[[ Provided information open ]]

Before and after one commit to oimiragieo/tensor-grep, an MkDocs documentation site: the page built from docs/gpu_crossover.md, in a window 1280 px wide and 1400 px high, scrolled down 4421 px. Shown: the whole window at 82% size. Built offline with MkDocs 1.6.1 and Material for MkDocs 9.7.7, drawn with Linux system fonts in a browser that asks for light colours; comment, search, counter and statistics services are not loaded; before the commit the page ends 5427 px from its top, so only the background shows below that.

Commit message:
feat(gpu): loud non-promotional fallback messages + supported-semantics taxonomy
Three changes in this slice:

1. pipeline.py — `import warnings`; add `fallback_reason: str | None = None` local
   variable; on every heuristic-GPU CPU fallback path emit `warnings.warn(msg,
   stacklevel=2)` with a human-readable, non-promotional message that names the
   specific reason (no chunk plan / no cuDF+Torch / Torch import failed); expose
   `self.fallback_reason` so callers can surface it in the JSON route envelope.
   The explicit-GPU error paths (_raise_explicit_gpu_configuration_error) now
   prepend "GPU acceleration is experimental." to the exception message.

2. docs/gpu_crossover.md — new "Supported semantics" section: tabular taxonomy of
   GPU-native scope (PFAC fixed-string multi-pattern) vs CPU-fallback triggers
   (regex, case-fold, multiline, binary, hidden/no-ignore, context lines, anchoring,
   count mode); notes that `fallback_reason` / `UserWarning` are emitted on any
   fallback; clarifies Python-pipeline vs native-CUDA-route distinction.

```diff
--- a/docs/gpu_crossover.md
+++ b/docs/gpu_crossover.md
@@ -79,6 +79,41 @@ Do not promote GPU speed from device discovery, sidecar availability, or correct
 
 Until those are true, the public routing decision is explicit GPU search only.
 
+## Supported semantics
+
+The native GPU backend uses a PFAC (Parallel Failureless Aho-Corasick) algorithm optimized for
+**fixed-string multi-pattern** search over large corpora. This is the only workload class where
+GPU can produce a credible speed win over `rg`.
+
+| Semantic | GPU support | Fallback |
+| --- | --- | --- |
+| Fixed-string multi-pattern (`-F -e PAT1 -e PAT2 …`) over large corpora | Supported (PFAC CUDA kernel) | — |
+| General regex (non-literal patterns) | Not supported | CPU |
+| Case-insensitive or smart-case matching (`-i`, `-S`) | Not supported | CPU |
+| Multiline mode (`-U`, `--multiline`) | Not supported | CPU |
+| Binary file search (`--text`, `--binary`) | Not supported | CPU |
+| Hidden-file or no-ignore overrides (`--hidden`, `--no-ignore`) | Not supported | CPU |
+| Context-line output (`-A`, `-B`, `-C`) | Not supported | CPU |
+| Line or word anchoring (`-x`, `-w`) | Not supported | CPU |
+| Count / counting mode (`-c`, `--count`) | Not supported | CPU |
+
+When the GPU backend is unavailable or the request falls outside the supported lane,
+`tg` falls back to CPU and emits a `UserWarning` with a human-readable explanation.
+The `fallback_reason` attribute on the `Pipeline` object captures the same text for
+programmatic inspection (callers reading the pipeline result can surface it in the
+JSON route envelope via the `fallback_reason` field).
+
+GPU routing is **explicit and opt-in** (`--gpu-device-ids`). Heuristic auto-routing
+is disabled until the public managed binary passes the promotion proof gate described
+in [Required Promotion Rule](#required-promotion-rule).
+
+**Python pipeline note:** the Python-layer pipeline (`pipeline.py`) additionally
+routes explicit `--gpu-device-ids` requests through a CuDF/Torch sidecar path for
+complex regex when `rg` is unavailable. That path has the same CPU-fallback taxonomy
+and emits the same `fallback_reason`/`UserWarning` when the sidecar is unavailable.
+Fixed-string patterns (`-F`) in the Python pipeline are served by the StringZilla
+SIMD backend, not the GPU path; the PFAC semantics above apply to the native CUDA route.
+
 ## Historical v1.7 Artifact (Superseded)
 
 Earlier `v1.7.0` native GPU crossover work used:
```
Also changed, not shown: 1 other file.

[[ Provided information closed ]]

What you should do - Output all of the records, keeping every word exact.

Output -
Before and after one commit to oimiragieo/tensor-grep, an MkDocs documentation site: the page built from docs/gpu_crossover.md, in a window 1280 px wide and 1400 px high, scrolled down 4421 px. Shown: the whole window at 82% size. Built offline with MkDocs 1.6.1 and Material for MkDocs 9.7.7, drawn with Linux system fonts in a browser that asks for light colours; comment, search, counter and statistics services are not loaded; before the commit the page ends 5427 px from its top, so only the background shows below that.

Commit message:
feat(gpu): loud non-promotional fallback messages + supported-semantics taxonomy
Three changes in this slice:

1. pipeline.py — `import warnings`; add `fallback_reason: str | None = None` local
   variable; on every heuristic-GPU CPU fallback path emit `warnings.warn(msg,
   stacklevel=2)` with a human-readable, non-promotional message that names the
   specific reason (no chunk plan / no cuDF+Torch / Torch import failed); expose
   `self.fallback_reason` so callers can surface it in the JSON route envelope.
   The explicit-GPU error paths (_raise_explicit_gpu_configuration_error) now
   prepend "GPU acceleration is experimental." to the exception message.

2. docs/gpu_crossover.md — new "Supported semantics" section: tabular taxonomy of
   GPU-native scope (PFAC fixed-string multi-pattern) vs CPU-fallback triggers
   (regex, case-fold, multiline, binary, hidden/no-ignore, context lines, anchoring,
   count mode); notes that `fallback_reason` / `UserWarning` are emitted on any
   fallback; clarifies Python-pipeline vs native-CUDA-route distinction.

```diff
--- a/docs/gpu_crossover.md
+++ b/docs/gpu_crossover.md
@@ -79,6 +79,41 @@ Do not promote GPU speed from device discovery, sidecar availability, or correct
 
 Until those are true, the public routing decision is explicit GPU search only.
 
+## Supported semantics
+
+The native GPU backend uses a PFAC (Parallel Failureless Aho-Corasick) algorithm optimized for
+**fixed-string multi-pattern** search over large corpora. This is the only workload class where
+GPU can produce a credible speed win over `rg`.
+
+| Semantic | GPU support | Fallback |
+| --- | --- | --- |
+| Fixed-string multi-pattern (`-F -e PAT1 -e PAT2 …`) over large corpora | Supported (PFAC CUDA kernel) | — |
+| General regex (non-literal patterns) | Not supported | CPU |
+| Case-insensitive or smart-case matching (`-i`, `-S`) | Not supported | CPU |
+| Multiline mode (`-U`, `--multiline`) | Not supported | CPU |
+| Binary file search (`--text`, `--binary`) | Not supported | CPU |
+| Hidden-file or no-ignore overrides (`--hidden`, `--no-ignore`) | Not supported | CPU |
+| Context-line output (`-A`, `-B`, `-C`) | Not supported | CPU |
+| Line or word anchoring (`-x`, `-w`) | Not supported | CPU |
+| Count / counting mode (`-c`, `--count`) | Not supported | CPU |
+
+When the GPU backend is unavailable or the request falls outside the supported lane,
+`tg` falls back to CPU and emits a `UserWarning` with a human-readable explanation.
+The `fallback_reason` attribute on the `Pipeline` object captures the same text for
+programmatic inspection (callers reading the pipeline result can surface it in the
+JSON route envelope via the `fallback_reason` field).
+
+GPU routing is **explicit and opt-in** (`--gpu-device-ids`). Heuristic auto-routing
+is disabled until the public managed binary passes the promotion proof gate described
+in [Required Promotion Rule](#required-promotion-rule).
+
+**Python pipeline note:** the Python-layer pipeline (`pipeline.py`) additionally
+routes explicit `--gpu-device-ids` requests through a CuDF/Torch sidecar path for
+complex regex when `rg` is unavailable. That path has the same CPU-fallback taxonomy
+and emits the same `fallback_reason`/`UserWarning` when the sidecar is unavailable.
+Fixed-string patterns (`-F`) in the Python pipeline are served by the StringZilla
+SIMD backend, not the GPU path; the PFAC semantics above apply to the native CUDA route.
+
 ## Historical v1.7 Artifact (Superseded)
 
 Earlier `v1.7.0` native GPU crossover work used:
```
Also changed, not shown: 1 other file.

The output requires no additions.